SUNY New Paltz will confer honorary degrees to New Paltz famed alumni James H. Ottaway Jr. and Janus Adams this May.
The college will confer its highest form of recognition at the undergraduate commencement ceremonies. An Honorary Doctorate of Humane Letters—which honors exceptional scholarship, service and professional achievements —will be presented to Adams on Saturday May 19, and will be presented to Ottaway at ceremonies the following day.
The honorary degree is the highest form of recognition across the State University of New York system. The recognition is meant to set an example for the many students within the SUNY system. Each SUNY campus has the opportunity to nominate those who have achieved significant professional success, or those who feel they represent an inspiring example for the wide range of SUNY students.
A part of the office of the president of SUNY New Paltz, Director of Community and Government Relations Richard Winters remarked on the purpose of the degrees.
“It is meant to recognize individuals of distinguished and significant accomplishments,” Winters said. “Often, nominees have made outstanding contributions to the campus community.”

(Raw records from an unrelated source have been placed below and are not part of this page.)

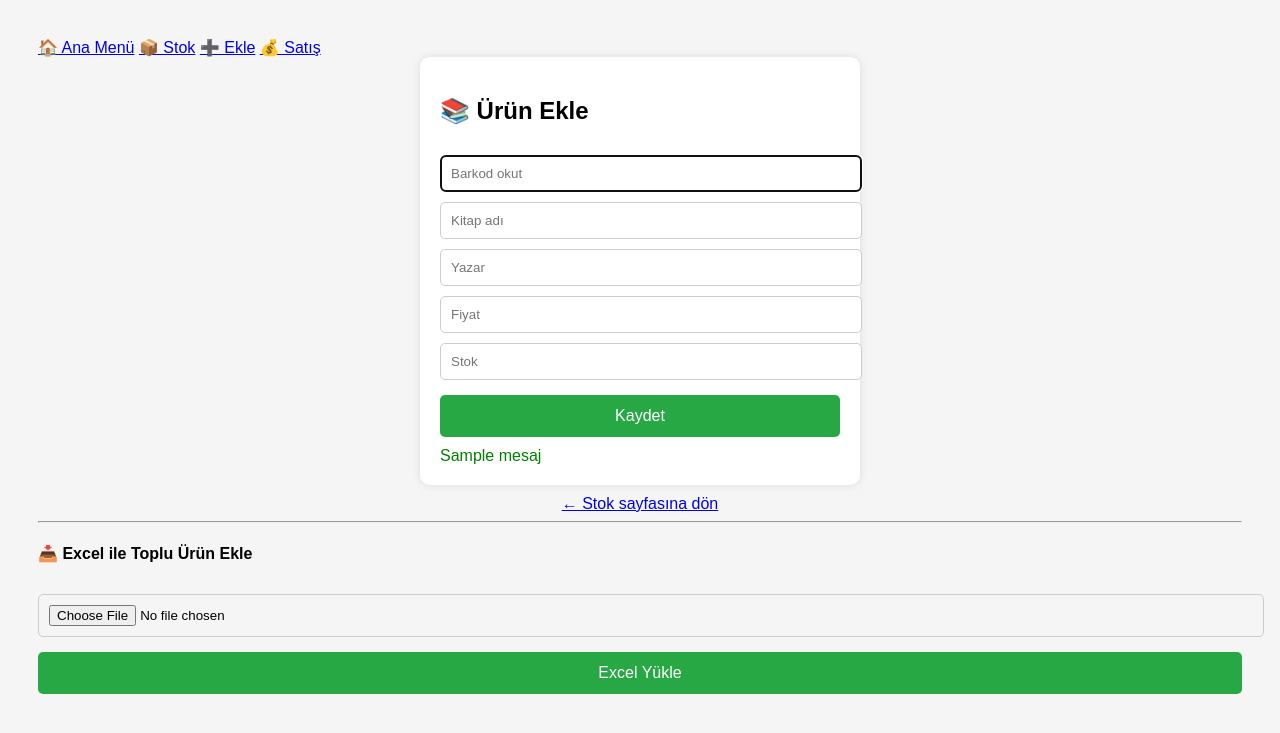
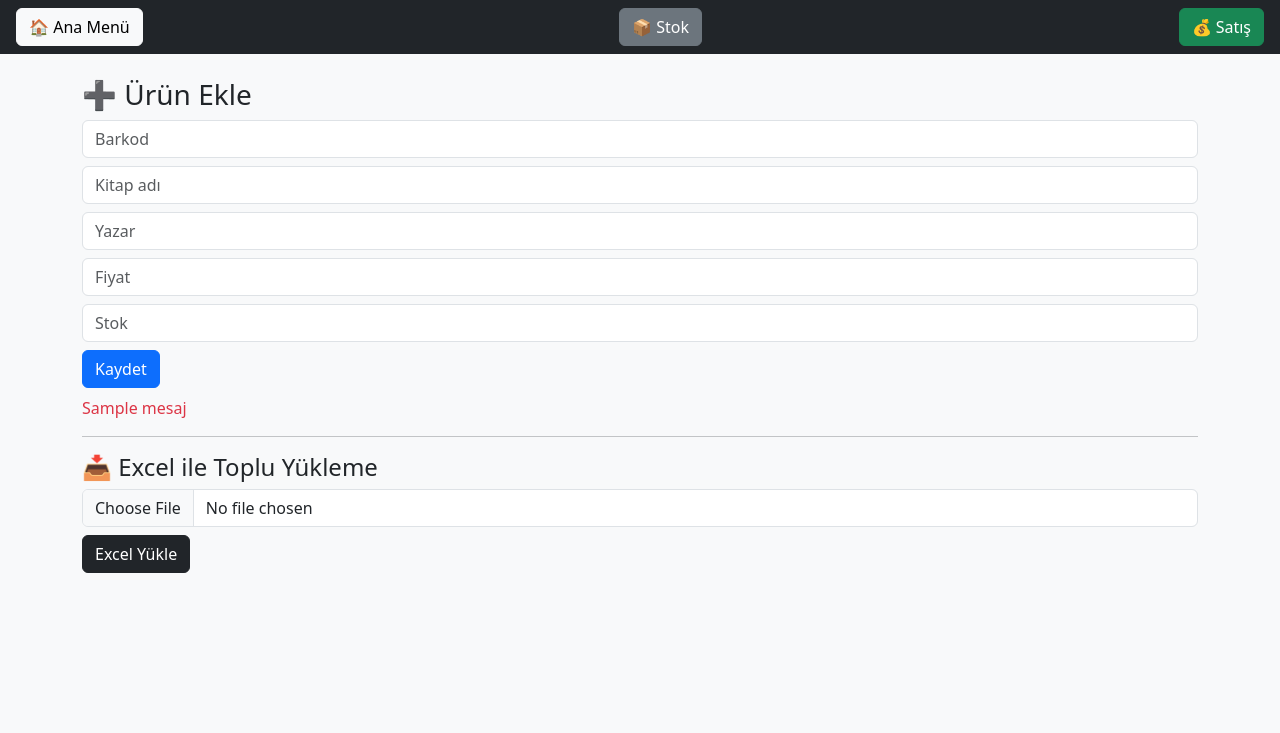
Before and after one commit to hasankucukali/kitap_sistem, a Python web app: template templates/ekle.html in a window 1280 px wide. Shown: the top 733 px of the page. Run offline with Jinja, Linux system fonts and the light colour scheme; the template is opened without the code that fills it: most values are stand-ins (such as "Sample title", 1, 10 or a date in 2020).

Commit message:
ekle.html

```diff
--- a/templates/ekle.html
+++ b/templates/ekle.html
@@ -1,90 +1,46 @@
 <!DOCTYPE html>
 <html lang="tr">
 <head>
-    <meta charset="UTF-8">
-    <title>Ürün Ekle</title>
-    <style>
-        body {
-            font-family: Arial;
-            background: #f5f5f5;
-            padding: 30px;
-        }
-        .box {
-            background: white;
-            padding: 20px;
-            border-radius: 10px;
-            width: 400px;
-            margin: auto;
-            box-shadow: 0 0 10px rgba(0,0,0,0.1);
-        }
-        input {
-            width: 100%;
-            padding: 10px;
-            margin-top: 10px;
-            border-radius: 5px;
-            border: 1px solid #ccc;
-        }
-        button {
-            margin-top: 15px;
-            width: 100%;
-            padding: 12px;
-            background: #28a745;
-            color: white;
-            border: none;
-            border-radius: 5px;
-            font-size: 16px;
-        }
-        .msg {
-            margin-top: 10px;
-            color: green;
-        }
-    </style>
+<meta charset="UTF-8">
+<title>Ürün Ekle</title>
+
+<link href="https://cdn.jsdelivr.net/npm/bootstrap@5.3.0/dist/css/bootstrap.min.css" rel="stylesheet">
+
 </head>
-<body>
-    <nav class="navbar navbar-dark bg-dark px-3">
+<body class="bg-light">
+
+<nav class="navbar navbar-dark bg-dark px-3">
     <a href="/" class="btn btn-light">🏠 Ana Menü</a>
     <a href="/stok" class="btn btn-secondary">📦 Stok</a>
-    <a href="/ekle" class="btn btn-primary">➕ Ekle</a>
     <a href="/satis" class="btn btn-success">💰 Satış</a>
 </nav>
 
-<div class="box">
-    <h2>📚 Ürün Ekle</h2>
+<div class="container mt-4">
 
-    <form method="POST" id="form">
-        <input type="text" name="barkod" id="barkod" placeholder="Barkod okut" autofocus>
-        <input type="text" name="ad" placeholder="Kitap adı">
-        <input type="text" name="yazar" placeholder="Yazar">
-        <input type="number" step="0.01" name="fiyat" placeholder="Fiyat">
-        <input type="number" name="stok" placeholder="Stok">
+<h3>➕ Ürün Ekle</h3>
 
-        <button type="submit">Kaydet</button>
-    </form>
+<form method="post">
+    <input name="barkod" class="form-control mb-2" placeholder="Barkod">
+    <input name="ad" class="form-control mb-2" placeholder="Kitap adı">
+    <input name="yazar" class="form-control mb-2" placeholder="Yazar">
+    <input name="fiyat" class="form-control mb-2" placeholder="Fiyat">
+    <input name="stok" class="form-control mb-2" placeholder="Stok">
 
-    {% if mesaj %}
-        <div class="msg">{{ mesaj }}</div>
-    {% endif %}
+    <button class="btn btn-primary">Kaydet</button>
+</form>
+
+<p class="text-danger mt-2">{{mesaj}}</p>
+
+<hr>
+
+<h4>📥 Excel ile Toplu Yükleme</h4>
+
+<form action="/excel_yukle" method="post" enctype="multipart/form-data">
+    <input type="file" name="file" class="form-control">
+    <button class="btn btn-dark mt-2">Excel Yükle</button>
+</form>
+
 </div>
 
-
-<script>
-// 🔥 ENTER TUŞUNU ENGELLE (BARKOD OKUTUNCA FORM GİTMESİN)
-document.getElementById("barkod").addEventListener("keydown", function(e) {
-    if (e.key === "Enter") {
-        e.preventDefault();
-    }
-});
-</script>
-<a href="/stok" style="display:block;margin-top:10px;text-align:center;">
-    ← Stok sayfasına dön
-</a>
 </body>
 </html>
-<hr>
-
-<h4>📥 Excel ile Toplu Ürün Ekle</h4>
-
-<form action="/excel_yukle" method="post" enctype="multipart/form-data">
-    <input type="file" name="file" class="form-control" required>
-    <button class="btn btn-dark mt-2">Excel Yükle</button>
-</form>
```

“Many nominees have a direct tie or connection or have done service for SUNY New Paltz,” Winters said. “It is important that a student can relate to a nominee.”
The nominees are sent by SUNY New Paltz to the State University of New York Honorary Committee. This is when they consider the nominees’ achievements; whether they be in speaking, service, financial contributions, or a host of other fields of accomplishments.
“They let us know if we can extend the dedication to the candidates,” Winters added. “We then present a formal invitation, and from there, the Board [of Trustees] votes on the nominees.”
The first individual being honored is alumna Janus Adams ‘67. Adams is an Emmy-Award winning journalist, entrepreneur, historian, musician and speaker. She is also a bestselling author of 11 books. Her most recent release, titled “Sediddy: Attitude, Gratitude, and Seeing Red,” is the first-ever collection of writing on her life. Adams majored in theatre during her time at SUNY New Paltz.
Among her accolades, Adams was the first National Arts Correspondent for the National Public Radio (NPR). Adams has hosted her own television and radio shows and has appeared as a guest on networks such as ABC, Fox News, CNN, CBS, and NBC. Adams has also written columns, articles, and essays for Newsday, USA Today and The Huffington Post.
“Janus has spent her life and career immersed in culture and history,” Winters said.
To add to her host of career achievements, Adams has spent her career acting as a fierce advocate for civil rights, human rightsand social justice. [She has been a pioneer of programming which is African American and women issue-oriented.]
Adams visited campus last fall to give a Distinguished Speaker Series address entitled “Know When to Leave the Plantation,” which chronicled a variety of experiences. She reconciled her personal history as a black woman growing up in America with her attempts to heal. Adams recently returned in February to give an encore of the talk.
Besides being a Distinguished Speaker, Adams also spoke at the fourth year of the SUNY New Paltz Women’s Leadership Summit, where, she provided guidance to students– female and male.
“Her 30+ years of success and work on Civil Rights is extraordinary and worthy of this award,” Winters said.
Adams will speak at the Saturday May. 19 commencement ceremonies, which will graduate students of the College of Liberal Arts and Sciences.
The second individual who will be awarded an Honorary Degree is James Ottaway Jr; a journalist, newspaper executive and philanthropist.
Ottaway was a reporter and later carried on the legacy of his father, James Ottaway Sr. by becoming a chairman and chief financial officer of Ottaway Newspapers. The company was made a newspaper subsidiary of Dow Jones & Company in 1970. He oversaw 20 national newspapers, including the local Times Herald Record.
Ottaway also served as Director of Dow Jones & Co. Inc., from 1987 to April 2006, and then became senior vice president and president of the International and Magazine divisions.
Although he did not attend SUNY New Paltz, he has been a longtime friend of the College. New Paltz is his hometown, and he holds an affinity for the university.
Ottaway referred to New Paltz as his “hometown’s state university,” in a press release on the SUNY New Paltz website.
He attended the Philips Exeter Academy and Yale University.
In 2000, Ottaway and his wife, New Paltz alumna Mary Ottaway ‘70, established the James H. Ottaway Sr. Visiting Professorship, which invites one established journalist to teach each spring. It is SUNY New Paltz’s first and only endowed professorship in journalism.
“It invites all sorts of visiting journalists– those who are distinguished, or at the pinnacle of their profession,” Winter remarked of the professorship.
Besides the professorship, Ottaway and his wife have been generous patrons of the Arts at SUNY New Paltz. They have dedicated time, support and a catalog endowment to the expansion of galleries at the Samuel Dorsky Museum of Art.
Their philanthropy and service have supported local professional and civic organizations, which includes the Wallkill Valley Land Trust and Mohonk Preserve.
Ottaway Jr. will speak on Sunday. May 20, when the students of the School of Business will receive their diplomas.